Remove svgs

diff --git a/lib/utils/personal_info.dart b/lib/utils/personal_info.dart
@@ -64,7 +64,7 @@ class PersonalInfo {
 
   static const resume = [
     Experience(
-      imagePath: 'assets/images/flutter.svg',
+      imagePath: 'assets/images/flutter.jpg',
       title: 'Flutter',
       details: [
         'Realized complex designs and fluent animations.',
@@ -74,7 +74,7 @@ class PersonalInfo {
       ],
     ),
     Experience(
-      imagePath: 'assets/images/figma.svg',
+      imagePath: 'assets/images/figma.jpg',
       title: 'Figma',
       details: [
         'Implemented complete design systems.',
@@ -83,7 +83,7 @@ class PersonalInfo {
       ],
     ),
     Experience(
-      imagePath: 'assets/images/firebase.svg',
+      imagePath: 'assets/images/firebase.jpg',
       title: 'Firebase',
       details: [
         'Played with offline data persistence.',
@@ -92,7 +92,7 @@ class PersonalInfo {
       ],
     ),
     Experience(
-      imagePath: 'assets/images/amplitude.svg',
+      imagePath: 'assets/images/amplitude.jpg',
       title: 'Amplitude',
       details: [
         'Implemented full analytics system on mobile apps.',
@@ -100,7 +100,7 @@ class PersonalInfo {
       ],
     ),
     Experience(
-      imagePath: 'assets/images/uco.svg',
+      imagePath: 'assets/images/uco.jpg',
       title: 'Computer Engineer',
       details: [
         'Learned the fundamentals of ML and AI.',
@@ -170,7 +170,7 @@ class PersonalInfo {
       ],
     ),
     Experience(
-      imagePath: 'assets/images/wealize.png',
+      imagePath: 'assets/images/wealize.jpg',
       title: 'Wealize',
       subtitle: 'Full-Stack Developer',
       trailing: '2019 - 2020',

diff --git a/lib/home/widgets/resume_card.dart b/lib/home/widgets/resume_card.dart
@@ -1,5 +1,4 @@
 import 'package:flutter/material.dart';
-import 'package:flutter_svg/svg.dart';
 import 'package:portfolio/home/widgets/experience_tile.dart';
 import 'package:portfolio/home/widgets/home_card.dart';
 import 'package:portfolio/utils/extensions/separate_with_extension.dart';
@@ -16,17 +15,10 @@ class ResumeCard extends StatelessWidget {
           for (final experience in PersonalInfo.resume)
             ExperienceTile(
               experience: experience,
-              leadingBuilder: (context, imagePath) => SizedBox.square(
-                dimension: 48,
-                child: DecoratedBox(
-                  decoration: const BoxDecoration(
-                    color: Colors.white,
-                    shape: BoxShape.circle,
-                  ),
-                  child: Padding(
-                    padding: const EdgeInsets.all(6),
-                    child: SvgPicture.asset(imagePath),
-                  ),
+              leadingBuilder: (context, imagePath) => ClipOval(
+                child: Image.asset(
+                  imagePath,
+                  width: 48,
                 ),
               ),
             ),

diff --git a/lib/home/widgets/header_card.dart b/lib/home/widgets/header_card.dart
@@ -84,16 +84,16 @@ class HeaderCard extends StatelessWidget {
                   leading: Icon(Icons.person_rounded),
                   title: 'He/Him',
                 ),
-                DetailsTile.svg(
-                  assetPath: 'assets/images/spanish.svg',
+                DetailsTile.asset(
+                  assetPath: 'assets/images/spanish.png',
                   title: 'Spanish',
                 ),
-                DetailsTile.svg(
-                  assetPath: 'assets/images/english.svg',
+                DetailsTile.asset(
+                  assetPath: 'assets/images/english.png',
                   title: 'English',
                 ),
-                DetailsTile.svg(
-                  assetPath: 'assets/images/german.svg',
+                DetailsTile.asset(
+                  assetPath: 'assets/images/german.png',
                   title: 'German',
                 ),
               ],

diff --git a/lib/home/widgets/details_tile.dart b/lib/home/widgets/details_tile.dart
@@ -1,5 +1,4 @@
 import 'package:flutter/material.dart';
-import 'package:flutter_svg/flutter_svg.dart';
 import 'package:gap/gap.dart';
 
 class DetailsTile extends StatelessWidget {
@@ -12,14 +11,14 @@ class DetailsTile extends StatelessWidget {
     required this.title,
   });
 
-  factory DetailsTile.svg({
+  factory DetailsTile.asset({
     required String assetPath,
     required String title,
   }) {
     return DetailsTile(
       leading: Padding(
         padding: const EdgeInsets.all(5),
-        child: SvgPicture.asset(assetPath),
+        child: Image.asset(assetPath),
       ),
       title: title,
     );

◆ Directions: The whole set of records needs to be written out exactly.

◆ Finished exercise:
Remove svgs

diff --git a/lib/utils/personal_info.dart b/lib/utils/personal_info.dart
@@ -64,7 +64,7 @@ class PersonalInfo {
 
   static const resume = [
     Experience(
-      imagePath: 'assets/images/flutter.svg',
+      imagePath: 'assets/images/flutter.jpg',
       title: 'Flutter',
       details: [
         'Realized complex designs and fluent animations.',
@@ -74,7 +74,7 @@ class PersonalInfo {
       ],
     ),
     Experience(
-      imagePath: 'assets/images/figma.svg',
+      imagePath: 'assets/images/figma.jpg',
       title: 'Figma',
       details: [
         'Implemented complete design systems.',
@@ -83,7 +83,7 @@ class PersonalInfo {
       ],
     ),
     Experience(
-      imagePath: 'assets/images/firebase.svg',
+      imagePath: 'assets/images/firebase.jpg',
       title: 'Firebase',
       details: [
         'Played with offline data persistence.',
@@ -92,7 +92,7 @@ class PersonalInfo {
       ],
     ),
     Experience(
-      imagePath: 'assets/images/amplitude.svg',
+      imagePath: 'assets/images/amplitude.jpg',
       title: 'Amplitude',
       details: [
         'Implemented full analytics system on mobile apps.',
@@ -100,7 +100,7 @@ class PersonalInfo {
       ],
     ),
     Experience(
-      imagePath: 'assets/images/uco.svg',
+      imagePath: 'assets/images/uco.jpg',
       title: 'Computer Engineer',
       details: [
         'Learned the fundamentals of ML and AI.',
@@ -170,7 +170,7 @@ class PersonalInfo {
       ],
     ),
     Experience(
-      imagePath: 'assets/images/wealize.png',
+      imagePath: 'assets/images/wealize.jpg',
       title: 'Wealize',
       subtitle: 'Full-Stack Developer',
       trailing: '2019 - 2020',

diff --git a/lib/home/widgets/resume_card.dart b/lib/home/widgets/resume_card.dart
@@ -1,5 +1,4 @@
 import 'package:flutter/material.dart';
-import 'package:flutter_svg/svg.dart';
 import 'package:portfolio/home/widgets/experience_tile.dart';
 import 'package:portfolio/home/widgets/home_card.dart';
 import 'package:portfolio/utils/extensions/separate_with_extension.dart';
@@ -16,17 +15,10 @@ class ResumeCard extends StatelessWidget {
           for (final experience in PersonalInfo.resume)
             ExperienceTile(
               experience: experience,
-              leadingBuilder: (context, imagePath) => SizedBox.square(
-                dimension: 48,
-                child: DecoratedBox(
-                  decoration: const BoxDecoration(
-                    color: Colors.white,
-                    shape: BoxShape.circle,
-                  ),
-                  child: Padding(
-                    padding: const EdgeInsets.all(6),
-                    child: SvgPicture.asset(imagePath),
-                  ),
+              leadingBuilder: (context, imagePath) => ClipOval(
+                child: Image.asset(
+                  imagePath,
+                  width: 48,
                 ),
               ),
             ),

diff --git a/lib/home/widgets/header_card.dart b/lib/home/widgets/header_card.dart
@@ -84,16 +84,16 @@ class HeaderCard extends StatelessWidget {
                   leading: Icon(Icons.person_rounded),
                   title: 'He/Him',
                 ),
-                DetailsTile.svg(
-                  assetPath: 'assets/images/spanish.svg',
+                DetailsTile.asset(
+                  assetPath: 'assets/images/spanish.png',
                   title: 'Spanish',
                 ),
-                DetailsTile.svg(
-                  assetPath: 'assets/images/english.svg',
+                DetailsTile.asset(
+                  assetPath: 'assets/images/english.png',
                   title: 'English',
                 ),
-                DetailsTile.svg(
-                  assetPath: 'assets/images/german.svg',
+                DetailsTile.asset(
+                  assetPath: 'assets/images/german.png',
                   title: 'German',
                 ),
               ],

diff --git a/lib/home/widgets/details_tile.dart b/lib/home/widgets/details_tile.dart
@@ -1,5 +1,4 @@
 import 'package:flutter/material.dart';
-import 'package:flutter_svg/flutter_svg.dart';
 import 'package:gap/gap.dart';
 
 class DetailsTile extends StatelessWidget {
@@ -12,14 +11,14 @@ class DetailsTile extends StatelessWidget {
     required this.title,
   });
 
-  factory DetailsTile.svg({
+  factory DetailsTile.asset({
     required String assetPath,
     required String title,
   }) {
     return DetailsTile(
       leading: Padding(
         padding: const EdgeInsets.all(5),
-        child: SvgPicture.asset(assetPath),
+        child: Image.asset(assetPath),
       ),
       title: title,
     );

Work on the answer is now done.